**TASK TO CARRY OUT**
Your task is to extract every entry that follows word for word while excluding the pictures.

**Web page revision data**
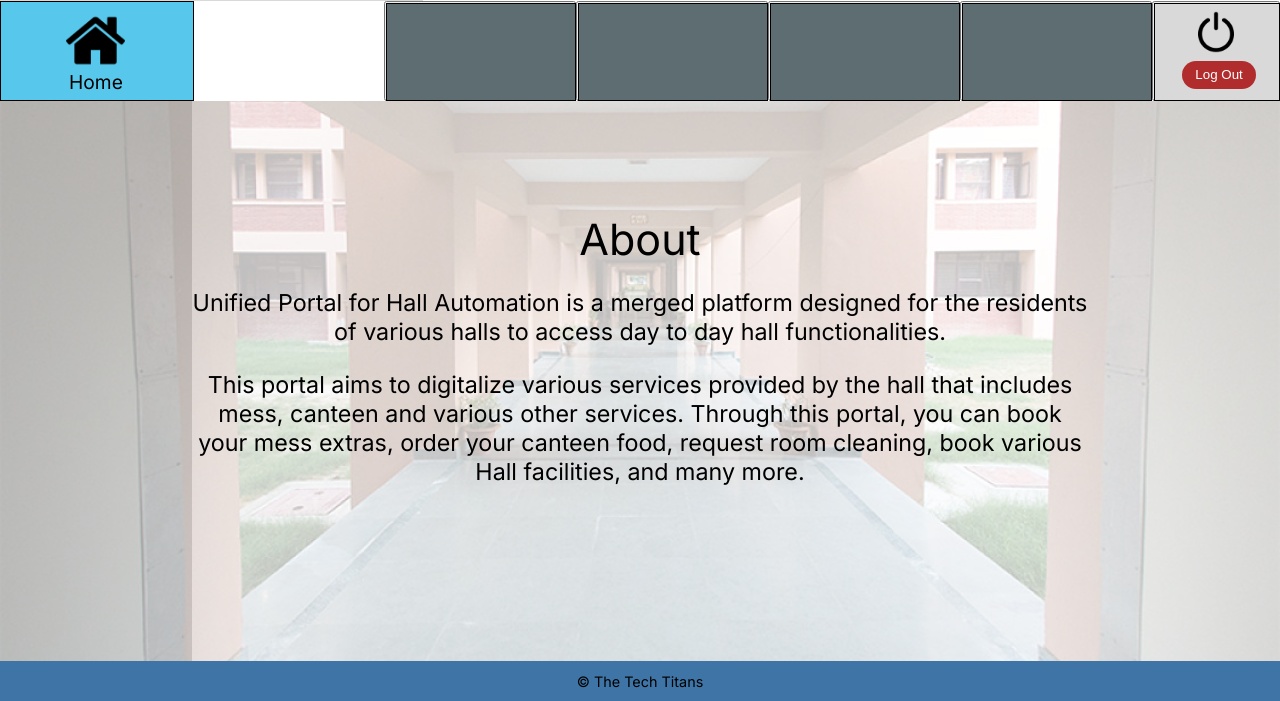
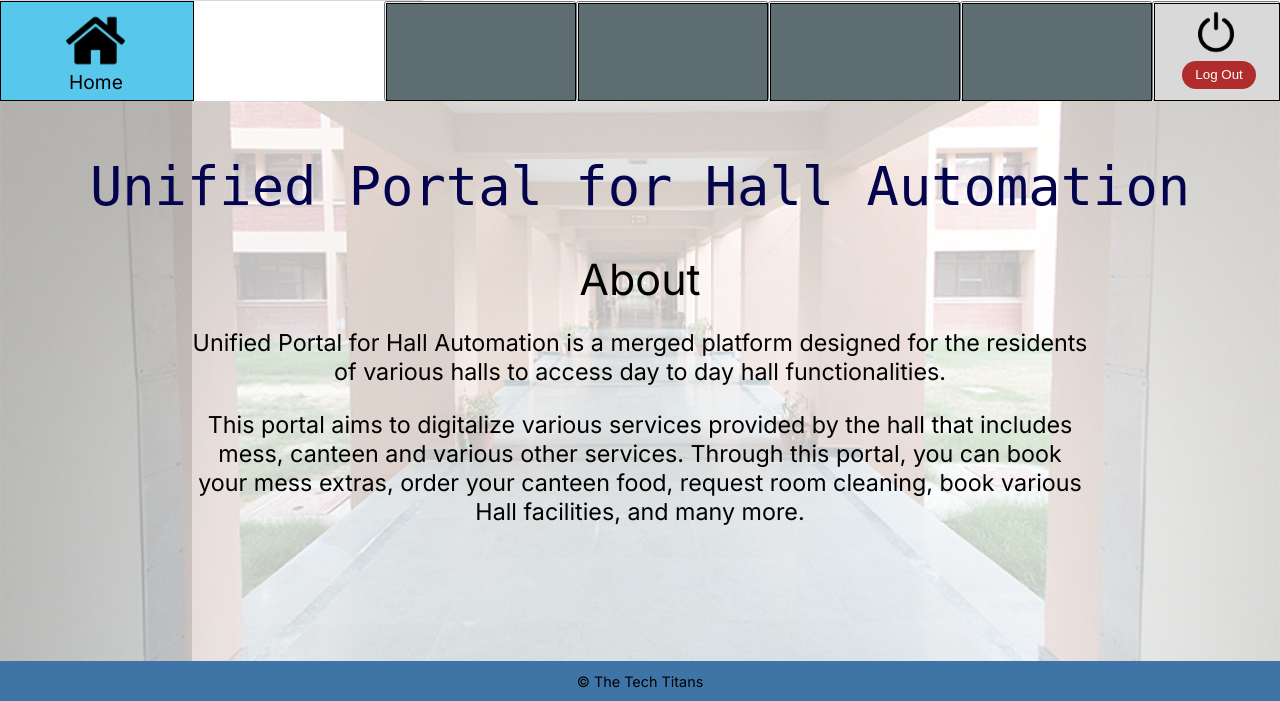
Before and after one commit to divc13/Unified-Portal-For-Hall-Automation, a Django app: template Home/templates/Home.html in a window 1280 px wide. Shown: the part 99-800 px from the top of the page. Run offline with Django 4.2, Linux system fonts and the light colour scheme; the template is opened without the code that fills it, so the values that code supplies are empty.

Commit message:
frontend change

```diff
--- a/Home/templates/Home.html
+++ b/Home/templates/Home.html
@@ -10,15 +10,38 @@
 <head>
   <title>HomePage</title>
   <style>
+    .typewriter {
+      font-family: monospace;
+      white-space: nowrap;
+      overflow: hidden;
+      border-right: .15em solid orange;
+      animation: typing 3.5s steps(40) forwards, blink 1s ease-in-out infinite;
+    }
+
+    @keyframes typing {
+      from {
+        width: 0
+      }
+
+      to {
+        width: 100%
+      }
+    }
+
+    @keyframes blink {
+      50% {
+        border-color: transparent;
+      }
+    }
 
     .main_div {
-  width:100%;
+      width: 100%;
       position: absolute;
 
     }
 
-.quote-2{
-    color:  rgb(3, 3, 78);
+    .quote-2 {
+      color: rgb(3, 3, 78);
       font-size: calc(4vh + 1.7vw);
       text-align: center;
     }
@@ -64,9 +87,11 @@ body {
       font-family: Inter;
       scrollbar-width: none;
     }
+
     .base::-webkit-scrollbar {
       display: none;
     }
+
     .base_rec {
       background-color: rgba(30.628332495689392, 181.93224638700485, 229.71249371767044, 0.75);
       width: 100%;
@@ -75,33 +100,38 @@ body {
       margin: 0px;
       top: 100%;
     }
+
     .contact_us {
       position: absolute;
       left: 3%;
       width: 62%;
       height: 100%;
     }
+
     .address {
       width: 100%;
-    position:absolute;
-    left:0px;
+      position: absolute;
+      left: 0px;
       margin-bottom: 0%;
       padding: 0%;
       height: 100%;
     }
+
     .address_image {
       top: 10%;
       position: absolute;
     }
+
     .phone {
       position: absolute;
       top: 40%;
       width: 100%;
       height: 30%;
     }
+
     .email {
-    position:absolute;
-    top:70%;
+      position: absolute;
+      top: 70%;
     }
 
     .base_technical {
@@ -110,25 +140,28 @@ body {
       width: 30%;
       top: 15%;
     }
+
     .envelope_solid_1 {
-    width:30px;
-    height:30px;
-    position:absolute;
+      width: 30px;
+      height: 30px;
+      position: absolute;
       margin-bottom: 0%;
       padding: 0%;
-    left:4px;
-    top:22px;
+      left: 4px;
+      top: 22px;
     }
+
     .hall {
-    width:1439px;
-    height:604px;
+      width: 1439px;
+      height: 604px;
       margin-bottom: 0%;
       padding: 0%;
-    position:absolute;
-    left:1px;
-    top:0px;
+      position: absolute;
+      left: 1px;
+      top: 0px;
     }
-  .down{
+
+    .down {
       color: black;
       margin-left: 50%;
       margin-right: 50%;
@@ -137,17 +170,20 @@ body {
       font-size: large;
       transform: scale(1);
     }
-  .content{
+
+    .content {
       text-align: center;
       margin-bottom: 0%;
       padding: 0%;
     }
-.header{
+
+    .header {
       font-size: calc(3.2vh + 1.36vw);
       margin-bottom: 0%;
       padding: 0%;
     }
-.text{
+
+    .text {
       margin-left: 15%;
       margin-right: 15%;
       margin-bottom: 0%;
@@ -169,12 +205,25 @@ body {
 </head>
 
 <body>
+  <br>
+  <br>
 
-  <div class = "back">
+  <div class="back">
   </div>
 
-    <div class=base>
+  <div class="base">
+    <div class="main_div">
+      <div class="quote-2">
+        <span>
+          <p class="typewriter">
+            Unified Portal for Hall Automation
+          </p>
+        </span>
+      </div>
+    </div>
 
+    <br>
+    <br>
 
     <div class="about" id="about">
       <div class="content">
@@ -185,15 +234,15 @@ body {
             to access day to day hall functionalities.</p>
           <p>
             This portal aims to digitalize various services provided by
-            the hall that includes mess, canteen and various other services. Through this portal, you can book your mess extras, order your canteen food, request room cleaning, book various Hall facilities, and many more.
+            the hall that includes mess, canteen and various other services.
+            Through this portal, you can book your mess extras, order your canteen food,
+            request room cleaning, book various Hall facilities, and many more.
             <br><br>
           </p>
         </div>
       </div>
     </div>
 
-
-
+  </div>
 </body>
-
 </html>
```
Lines whose indentation alone changed are shown as unchanged.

**RESPONSE AREA**
Before and after one commit to divc13/Unified-Portal-For-Hall-Automation, a Django app: template Home/templates/Home.html in a window 1280 px wide. Shown: the part 99-800 px from the top of the page. Run offline with Django 4.2, Linux system fonts and the light colour scheme; the template is opened without the code that fills it, so the values that code supplies are empty.

Commit message:
frontend change

```diff
--- a/Home/templates/Home.html
+++ b/Home/templates/Home.html
@@ -10,15 +10,38 @@
 <head>
   <title>HomePage</title>
   <style>
+    .typewriter {
+      font-family: monospace;
+      white-space: nowrap;
+      overflow: hidden;
+      border-right: .15em solid orange;
+      animation: typing 3.5s steps(40) forwards, blink 1s ease-in-out infinite;
+    }
+
+    @keyframes typing {
+      from {
+        width: 0
+      }
+
+      to {
+        width: 100%
+      }
+    }
+
+    @keyframes blink {
+      50% {
+        border-color: transparent;
+      }
+    }
 
     .main_div {
-  width:100%;
+      width: 100%;
       position: absolute;
 
     }
 
-.quote-2{
-    color:  rgb(3, 3, 78);
+    .quote-2 {
+      color: rgb(3, 3, 78);
       font-size: calc(4vh + 1.7vw);
       text-align: center;
     }
@@ -64,9 +87,11 @@ body {
       font-family: Inter;
       scrollbar-width: none;
     }
+
     .base::-webkit-scrollbar {
       display: none;
     }
+
     .base_rec {
       background-color: rgba(30.628332495689392, 181.93224638700485, 229.71249371767044, 0.75);
       width: 100%;
@@ -75,33 +100,38 @@ body {
       margin: 0px;
       top: 100%;
     }
+
     .contact_us {
       position: absolute;
       left: 3%;
       width: 62%;
       height: 100%;
     }
+
     .address {
       width: 100%;
-    position:absolute;
-    left:0px;
+      position: absolute;
+      left: 0px;
       margin-bottom: 0%;
       padding: 0%;
       height: 100%;
     }
+
     .address_image {
       top: 10%;
       position: absolute;
     }
+
     .phone {
       position: absolute;
       top: 40%;
       width: 100%;
       height: 30%;
     }
+
     .email {
-    position:absolute;
-    top:70%;
+      position: absolute;
+      top: 70%;
     }
 
     .base_technical {
@@ -110,25 +140,28 @@ body {
       width: 30%;
       top: 15%;
     }
+
     .envelope_solid_1 {
-    width:30px;
-    height:30px;
-    position:absolute;
+      width: 30px;
+      height: 30px;
+      position: absolute;
       margin-bottom: 0%;
       padding: 0%;
-    left:4px;
-    top:22px;
+      left: 4px;
+      top: 22px;
     }
+
     .hall {
-    width:1439px;
-    height:604px;
+      width: 1439px;
+      height: 604px;
       margin-bottom: 0%;
       padding: 0%;
-    position:absolute;
-    left:1px;
-    top:0px;
+      position: absolute;
+      left: 1px;
+      top: 0px;
     }
-  .down{
+
+    .down {
       color: black;
       margin-left: 50%;
       margin-right: 50%;
@@ -137,17 +170,20 @@ body {
       font-size: large;
       transform: scale(1);
     }
-  .content{
+
+    .content {
       text-align: center;
       margin-bottom: 0%;
       padding: 0%;
     }
-.header{
+
+    .header {
       font-size: calc(3.2vh + 1.36vw);
       margin-bottom: 0%;
       padding: 0%;
     }
-.text{
+
+    .text {
       margin-left: 15%;
       margin-right: 15%;
       margin-bottom: 0%;
@@ -169,12 +205,25 @@ body {
 </head>
 
 <body>
+  <br>
+  <br>
 
-  <div class = "back">
+  <div class="back">
   </div>
 
-    <div class=base>
+  <div class="base">
+    <div class="main_div">
+      <div class="quote-2">
+        <span>
+          <p class="typewriter">
+            Unified Portal for Hall Automation
+          </p>
+        </span>
+      </div>
+    </div>
 
+    <br>
+    <br>
 
     <div class="about" id="about">
       <div class="content">
@@ -185,15 +234,15 @@ body {
             to access day to day hall functionalities.</p>
           <p>
             This portal aims to digitalize various services provided by
-            the hall that includes mess, canteen and various other services. Through this portal, you can book your mess extras, order your canteen food, request room cleaning, book various Hall facilities, and many more.
+            the hall that includes mess, canteen and various other services.
+            Through this portal, you can book your mess extras, order your canteen food,
+            request room cleaning, book various Hall facilities, and many more.
             <br><br>
           </p>
         </div>
       </div>
     </div>
 
-
-
+  </div>
 </body>
-
 </html>
```
Lines whose indentation alone changed are shown as unchanged.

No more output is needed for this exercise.